He pointed out that Romania remained a democratic state. What is certain is that Romania remained a democratic state, a rule of law state, even if we can’t say that everything is perfect yet, but everything will be perfect,’ said Basescu. Moreover, he appreciated that Romania had economic growth starting with 2011 – ‘not a big growth, but a small yet constant growth, better than none anyhow, as it happened in other cases’ – which in 2013 reached approximately 3 per cent. Traian Basescu showed that he hoped 2014 to be a better year from this viewpoint.

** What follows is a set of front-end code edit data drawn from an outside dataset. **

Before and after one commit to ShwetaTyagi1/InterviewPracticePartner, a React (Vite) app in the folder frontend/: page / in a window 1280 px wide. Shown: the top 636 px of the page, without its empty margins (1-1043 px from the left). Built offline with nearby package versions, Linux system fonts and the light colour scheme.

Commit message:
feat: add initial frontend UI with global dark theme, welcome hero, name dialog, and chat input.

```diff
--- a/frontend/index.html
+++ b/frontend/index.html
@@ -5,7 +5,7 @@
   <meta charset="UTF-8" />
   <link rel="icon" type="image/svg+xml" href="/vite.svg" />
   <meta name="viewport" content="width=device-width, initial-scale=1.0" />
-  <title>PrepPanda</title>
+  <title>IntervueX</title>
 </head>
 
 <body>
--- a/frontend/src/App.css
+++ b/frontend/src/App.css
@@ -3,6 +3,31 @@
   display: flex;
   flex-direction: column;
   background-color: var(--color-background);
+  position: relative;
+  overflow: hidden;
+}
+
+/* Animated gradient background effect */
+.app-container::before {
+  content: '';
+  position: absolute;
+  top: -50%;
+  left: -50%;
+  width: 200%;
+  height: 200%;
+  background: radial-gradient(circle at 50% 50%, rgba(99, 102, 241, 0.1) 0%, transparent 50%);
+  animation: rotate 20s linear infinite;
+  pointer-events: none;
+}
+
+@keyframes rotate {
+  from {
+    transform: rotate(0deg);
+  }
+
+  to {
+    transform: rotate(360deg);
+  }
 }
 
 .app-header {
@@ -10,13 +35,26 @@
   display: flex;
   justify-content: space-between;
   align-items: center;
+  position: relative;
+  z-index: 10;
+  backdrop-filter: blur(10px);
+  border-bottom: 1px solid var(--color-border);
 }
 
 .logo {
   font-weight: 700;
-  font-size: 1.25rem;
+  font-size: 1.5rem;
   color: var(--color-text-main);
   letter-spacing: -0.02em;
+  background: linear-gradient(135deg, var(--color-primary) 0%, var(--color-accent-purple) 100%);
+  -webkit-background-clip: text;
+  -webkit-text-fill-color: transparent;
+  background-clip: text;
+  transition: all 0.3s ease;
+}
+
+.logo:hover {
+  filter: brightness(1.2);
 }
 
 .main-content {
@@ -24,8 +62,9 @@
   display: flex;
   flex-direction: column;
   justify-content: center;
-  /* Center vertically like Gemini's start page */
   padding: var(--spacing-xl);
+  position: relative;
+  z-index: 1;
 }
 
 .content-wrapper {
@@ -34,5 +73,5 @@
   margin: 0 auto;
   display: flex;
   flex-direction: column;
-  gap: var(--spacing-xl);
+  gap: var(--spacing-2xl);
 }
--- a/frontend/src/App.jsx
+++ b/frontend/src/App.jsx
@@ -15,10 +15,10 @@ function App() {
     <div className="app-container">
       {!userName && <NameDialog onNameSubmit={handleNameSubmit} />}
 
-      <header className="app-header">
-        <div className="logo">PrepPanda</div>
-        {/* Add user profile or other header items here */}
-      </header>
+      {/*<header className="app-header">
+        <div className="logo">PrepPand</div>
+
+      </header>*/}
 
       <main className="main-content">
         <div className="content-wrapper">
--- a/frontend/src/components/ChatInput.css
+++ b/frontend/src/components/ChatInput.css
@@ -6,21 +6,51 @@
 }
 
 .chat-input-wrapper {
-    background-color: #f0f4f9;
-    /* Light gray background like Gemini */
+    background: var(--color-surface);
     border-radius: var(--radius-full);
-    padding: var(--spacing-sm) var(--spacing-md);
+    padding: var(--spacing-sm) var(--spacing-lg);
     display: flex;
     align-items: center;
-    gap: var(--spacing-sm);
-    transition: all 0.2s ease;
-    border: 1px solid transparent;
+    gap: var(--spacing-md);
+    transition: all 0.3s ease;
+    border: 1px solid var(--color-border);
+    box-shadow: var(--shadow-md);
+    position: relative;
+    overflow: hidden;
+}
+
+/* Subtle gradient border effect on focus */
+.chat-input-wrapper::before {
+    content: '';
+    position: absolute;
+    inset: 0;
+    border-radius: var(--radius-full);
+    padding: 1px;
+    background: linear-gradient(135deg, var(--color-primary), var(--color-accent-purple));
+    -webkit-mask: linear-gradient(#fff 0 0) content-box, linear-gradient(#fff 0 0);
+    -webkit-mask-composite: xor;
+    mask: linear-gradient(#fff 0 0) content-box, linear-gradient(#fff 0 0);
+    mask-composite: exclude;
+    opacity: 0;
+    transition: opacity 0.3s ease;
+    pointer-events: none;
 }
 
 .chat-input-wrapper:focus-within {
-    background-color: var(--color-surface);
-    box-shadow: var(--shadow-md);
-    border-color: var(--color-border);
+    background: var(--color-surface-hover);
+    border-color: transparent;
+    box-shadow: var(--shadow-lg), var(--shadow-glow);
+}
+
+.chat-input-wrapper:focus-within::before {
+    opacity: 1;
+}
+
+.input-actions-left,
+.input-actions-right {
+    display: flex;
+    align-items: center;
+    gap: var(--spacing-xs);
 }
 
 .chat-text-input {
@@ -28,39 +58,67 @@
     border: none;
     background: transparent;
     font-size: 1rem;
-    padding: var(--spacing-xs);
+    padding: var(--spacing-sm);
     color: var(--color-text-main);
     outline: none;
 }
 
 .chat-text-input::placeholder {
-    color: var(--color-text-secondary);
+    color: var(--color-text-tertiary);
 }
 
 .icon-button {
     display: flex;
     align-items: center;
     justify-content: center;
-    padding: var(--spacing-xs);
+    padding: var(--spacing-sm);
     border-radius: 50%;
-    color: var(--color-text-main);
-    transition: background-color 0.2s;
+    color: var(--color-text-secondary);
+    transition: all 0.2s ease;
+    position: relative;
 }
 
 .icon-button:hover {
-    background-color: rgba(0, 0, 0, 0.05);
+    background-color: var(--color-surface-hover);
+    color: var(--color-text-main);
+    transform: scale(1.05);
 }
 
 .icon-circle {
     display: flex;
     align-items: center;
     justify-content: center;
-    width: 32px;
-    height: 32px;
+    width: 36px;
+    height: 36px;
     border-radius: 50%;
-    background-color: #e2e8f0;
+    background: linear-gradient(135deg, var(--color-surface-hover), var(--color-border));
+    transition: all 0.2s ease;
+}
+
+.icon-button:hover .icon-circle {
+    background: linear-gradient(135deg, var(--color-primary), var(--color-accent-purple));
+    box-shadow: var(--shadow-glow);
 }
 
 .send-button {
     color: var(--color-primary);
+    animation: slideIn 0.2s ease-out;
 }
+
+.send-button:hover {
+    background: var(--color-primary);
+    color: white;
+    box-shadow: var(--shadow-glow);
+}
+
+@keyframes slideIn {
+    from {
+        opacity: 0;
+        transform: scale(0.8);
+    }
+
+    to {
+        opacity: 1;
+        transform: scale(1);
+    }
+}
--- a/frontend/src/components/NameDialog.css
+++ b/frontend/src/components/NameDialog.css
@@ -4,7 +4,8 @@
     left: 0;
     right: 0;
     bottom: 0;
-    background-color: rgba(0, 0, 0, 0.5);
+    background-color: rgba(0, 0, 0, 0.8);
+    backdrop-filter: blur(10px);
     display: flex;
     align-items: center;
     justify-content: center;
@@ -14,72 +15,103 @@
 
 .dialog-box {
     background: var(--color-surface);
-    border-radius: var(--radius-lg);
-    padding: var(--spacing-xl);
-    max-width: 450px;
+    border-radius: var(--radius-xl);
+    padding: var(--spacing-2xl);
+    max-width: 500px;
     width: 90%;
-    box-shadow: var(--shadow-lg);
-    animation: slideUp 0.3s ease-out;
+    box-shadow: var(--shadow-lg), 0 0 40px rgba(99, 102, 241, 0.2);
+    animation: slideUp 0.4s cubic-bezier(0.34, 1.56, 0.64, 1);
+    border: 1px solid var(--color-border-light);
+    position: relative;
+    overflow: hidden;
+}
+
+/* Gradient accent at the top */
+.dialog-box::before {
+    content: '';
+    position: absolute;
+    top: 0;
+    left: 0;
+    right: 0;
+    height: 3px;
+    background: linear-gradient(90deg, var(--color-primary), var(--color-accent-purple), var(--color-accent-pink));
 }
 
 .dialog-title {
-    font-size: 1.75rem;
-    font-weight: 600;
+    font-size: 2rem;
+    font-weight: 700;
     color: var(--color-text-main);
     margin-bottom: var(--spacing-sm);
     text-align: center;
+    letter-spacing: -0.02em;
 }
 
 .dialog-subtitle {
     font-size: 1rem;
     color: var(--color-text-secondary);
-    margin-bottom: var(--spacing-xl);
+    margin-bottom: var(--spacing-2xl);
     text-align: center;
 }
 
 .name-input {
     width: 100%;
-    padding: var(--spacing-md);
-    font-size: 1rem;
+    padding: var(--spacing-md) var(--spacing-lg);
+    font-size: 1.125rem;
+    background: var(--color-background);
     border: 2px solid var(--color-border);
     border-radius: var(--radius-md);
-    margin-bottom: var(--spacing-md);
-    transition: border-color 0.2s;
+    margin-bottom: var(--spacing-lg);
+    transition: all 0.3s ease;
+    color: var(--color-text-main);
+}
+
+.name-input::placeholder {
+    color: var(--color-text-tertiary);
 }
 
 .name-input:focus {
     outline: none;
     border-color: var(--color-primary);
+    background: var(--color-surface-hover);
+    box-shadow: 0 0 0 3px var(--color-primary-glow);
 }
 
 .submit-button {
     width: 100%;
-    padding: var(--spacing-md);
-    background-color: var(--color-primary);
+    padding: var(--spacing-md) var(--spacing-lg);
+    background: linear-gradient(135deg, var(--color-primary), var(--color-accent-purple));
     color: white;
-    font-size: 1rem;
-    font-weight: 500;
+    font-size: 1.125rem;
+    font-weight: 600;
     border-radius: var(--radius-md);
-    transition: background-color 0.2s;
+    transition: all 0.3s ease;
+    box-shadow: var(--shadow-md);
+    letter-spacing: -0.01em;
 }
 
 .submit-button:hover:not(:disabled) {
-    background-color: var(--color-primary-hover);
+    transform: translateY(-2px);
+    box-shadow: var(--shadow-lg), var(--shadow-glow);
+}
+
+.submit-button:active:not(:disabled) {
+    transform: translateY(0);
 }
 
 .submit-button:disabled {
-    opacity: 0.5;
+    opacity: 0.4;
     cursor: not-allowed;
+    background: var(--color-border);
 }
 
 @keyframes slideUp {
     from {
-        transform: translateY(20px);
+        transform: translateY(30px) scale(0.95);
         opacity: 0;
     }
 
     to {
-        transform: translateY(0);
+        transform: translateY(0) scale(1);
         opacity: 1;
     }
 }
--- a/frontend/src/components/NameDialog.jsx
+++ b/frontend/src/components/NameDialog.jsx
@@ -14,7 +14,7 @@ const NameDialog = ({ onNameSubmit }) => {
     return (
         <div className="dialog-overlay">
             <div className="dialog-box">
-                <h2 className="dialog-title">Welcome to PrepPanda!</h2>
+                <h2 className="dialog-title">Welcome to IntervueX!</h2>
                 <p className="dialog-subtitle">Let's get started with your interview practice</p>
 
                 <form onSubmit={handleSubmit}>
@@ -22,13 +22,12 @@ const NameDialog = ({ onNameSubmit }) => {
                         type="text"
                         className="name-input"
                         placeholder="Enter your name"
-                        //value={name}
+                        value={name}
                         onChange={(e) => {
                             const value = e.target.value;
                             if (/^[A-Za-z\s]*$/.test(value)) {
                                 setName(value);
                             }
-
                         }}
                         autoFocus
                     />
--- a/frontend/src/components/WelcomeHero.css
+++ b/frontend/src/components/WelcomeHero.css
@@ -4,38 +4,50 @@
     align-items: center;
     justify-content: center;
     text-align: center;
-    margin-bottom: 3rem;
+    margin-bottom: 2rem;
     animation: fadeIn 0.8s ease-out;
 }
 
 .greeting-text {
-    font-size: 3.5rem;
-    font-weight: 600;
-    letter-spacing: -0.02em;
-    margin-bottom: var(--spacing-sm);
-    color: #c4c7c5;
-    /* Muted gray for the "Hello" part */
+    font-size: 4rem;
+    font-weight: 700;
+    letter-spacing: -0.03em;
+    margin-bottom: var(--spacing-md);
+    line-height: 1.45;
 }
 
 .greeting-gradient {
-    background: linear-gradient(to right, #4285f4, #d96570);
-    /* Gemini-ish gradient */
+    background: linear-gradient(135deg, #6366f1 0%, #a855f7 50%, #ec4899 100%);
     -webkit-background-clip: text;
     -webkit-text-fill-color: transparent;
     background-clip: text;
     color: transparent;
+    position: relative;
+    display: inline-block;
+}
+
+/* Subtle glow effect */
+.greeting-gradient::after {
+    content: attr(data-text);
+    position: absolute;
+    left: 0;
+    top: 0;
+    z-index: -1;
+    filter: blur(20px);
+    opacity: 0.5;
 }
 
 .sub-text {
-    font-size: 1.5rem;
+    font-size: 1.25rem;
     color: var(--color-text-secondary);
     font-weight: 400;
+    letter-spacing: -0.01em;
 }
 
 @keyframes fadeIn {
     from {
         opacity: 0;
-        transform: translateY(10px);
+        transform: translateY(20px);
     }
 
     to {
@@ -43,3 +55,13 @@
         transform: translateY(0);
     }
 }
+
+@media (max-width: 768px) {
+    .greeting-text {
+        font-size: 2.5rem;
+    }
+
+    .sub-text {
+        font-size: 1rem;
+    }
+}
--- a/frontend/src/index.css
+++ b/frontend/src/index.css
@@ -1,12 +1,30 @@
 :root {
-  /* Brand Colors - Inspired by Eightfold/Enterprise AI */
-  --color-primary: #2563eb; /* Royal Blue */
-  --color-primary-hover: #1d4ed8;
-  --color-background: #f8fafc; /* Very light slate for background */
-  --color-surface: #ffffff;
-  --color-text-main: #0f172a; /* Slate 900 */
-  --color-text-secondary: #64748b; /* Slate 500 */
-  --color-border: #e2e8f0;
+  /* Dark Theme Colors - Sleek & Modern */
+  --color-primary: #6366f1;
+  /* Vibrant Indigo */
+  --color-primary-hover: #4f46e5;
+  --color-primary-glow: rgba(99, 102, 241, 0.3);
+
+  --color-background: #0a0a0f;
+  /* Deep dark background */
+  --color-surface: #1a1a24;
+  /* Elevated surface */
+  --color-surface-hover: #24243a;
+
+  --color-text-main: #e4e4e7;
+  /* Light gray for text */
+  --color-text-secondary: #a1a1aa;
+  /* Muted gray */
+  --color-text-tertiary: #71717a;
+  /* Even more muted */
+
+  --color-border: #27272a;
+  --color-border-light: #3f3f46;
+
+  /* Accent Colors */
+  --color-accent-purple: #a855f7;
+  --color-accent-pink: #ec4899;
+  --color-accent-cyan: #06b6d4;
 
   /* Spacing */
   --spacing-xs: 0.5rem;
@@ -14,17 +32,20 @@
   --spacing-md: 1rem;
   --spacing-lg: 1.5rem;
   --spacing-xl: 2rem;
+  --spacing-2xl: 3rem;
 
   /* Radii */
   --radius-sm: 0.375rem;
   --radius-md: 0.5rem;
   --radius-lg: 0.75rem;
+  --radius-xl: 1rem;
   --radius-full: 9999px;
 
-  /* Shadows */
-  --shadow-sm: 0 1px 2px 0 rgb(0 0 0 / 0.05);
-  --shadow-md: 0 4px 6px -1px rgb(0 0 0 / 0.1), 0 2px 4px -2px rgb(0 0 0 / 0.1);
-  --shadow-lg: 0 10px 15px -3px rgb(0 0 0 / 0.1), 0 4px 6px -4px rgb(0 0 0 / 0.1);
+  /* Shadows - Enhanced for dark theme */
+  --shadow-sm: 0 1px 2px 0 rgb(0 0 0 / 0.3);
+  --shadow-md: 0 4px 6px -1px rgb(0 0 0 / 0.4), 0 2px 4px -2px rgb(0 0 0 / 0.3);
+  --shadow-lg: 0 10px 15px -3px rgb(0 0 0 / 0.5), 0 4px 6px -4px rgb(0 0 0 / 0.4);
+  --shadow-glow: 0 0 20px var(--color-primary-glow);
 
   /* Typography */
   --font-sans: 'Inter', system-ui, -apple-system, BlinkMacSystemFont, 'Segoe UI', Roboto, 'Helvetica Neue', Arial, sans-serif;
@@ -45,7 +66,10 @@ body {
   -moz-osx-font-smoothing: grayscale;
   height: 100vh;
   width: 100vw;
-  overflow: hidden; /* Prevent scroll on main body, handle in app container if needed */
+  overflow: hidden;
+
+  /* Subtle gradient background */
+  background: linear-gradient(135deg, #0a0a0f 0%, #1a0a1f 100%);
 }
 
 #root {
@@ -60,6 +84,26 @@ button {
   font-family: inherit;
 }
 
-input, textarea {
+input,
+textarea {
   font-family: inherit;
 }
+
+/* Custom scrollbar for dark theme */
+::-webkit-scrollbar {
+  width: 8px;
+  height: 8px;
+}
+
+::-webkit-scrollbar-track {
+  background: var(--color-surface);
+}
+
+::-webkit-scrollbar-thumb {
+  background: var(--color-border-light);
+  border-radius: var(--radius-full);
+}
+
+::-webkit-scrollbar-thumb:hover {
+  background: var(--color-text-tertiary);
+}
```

‘As to Romania, things are not as bad as we like to complain they are, but it’s true that there is still room for improvement,’ said Basescu.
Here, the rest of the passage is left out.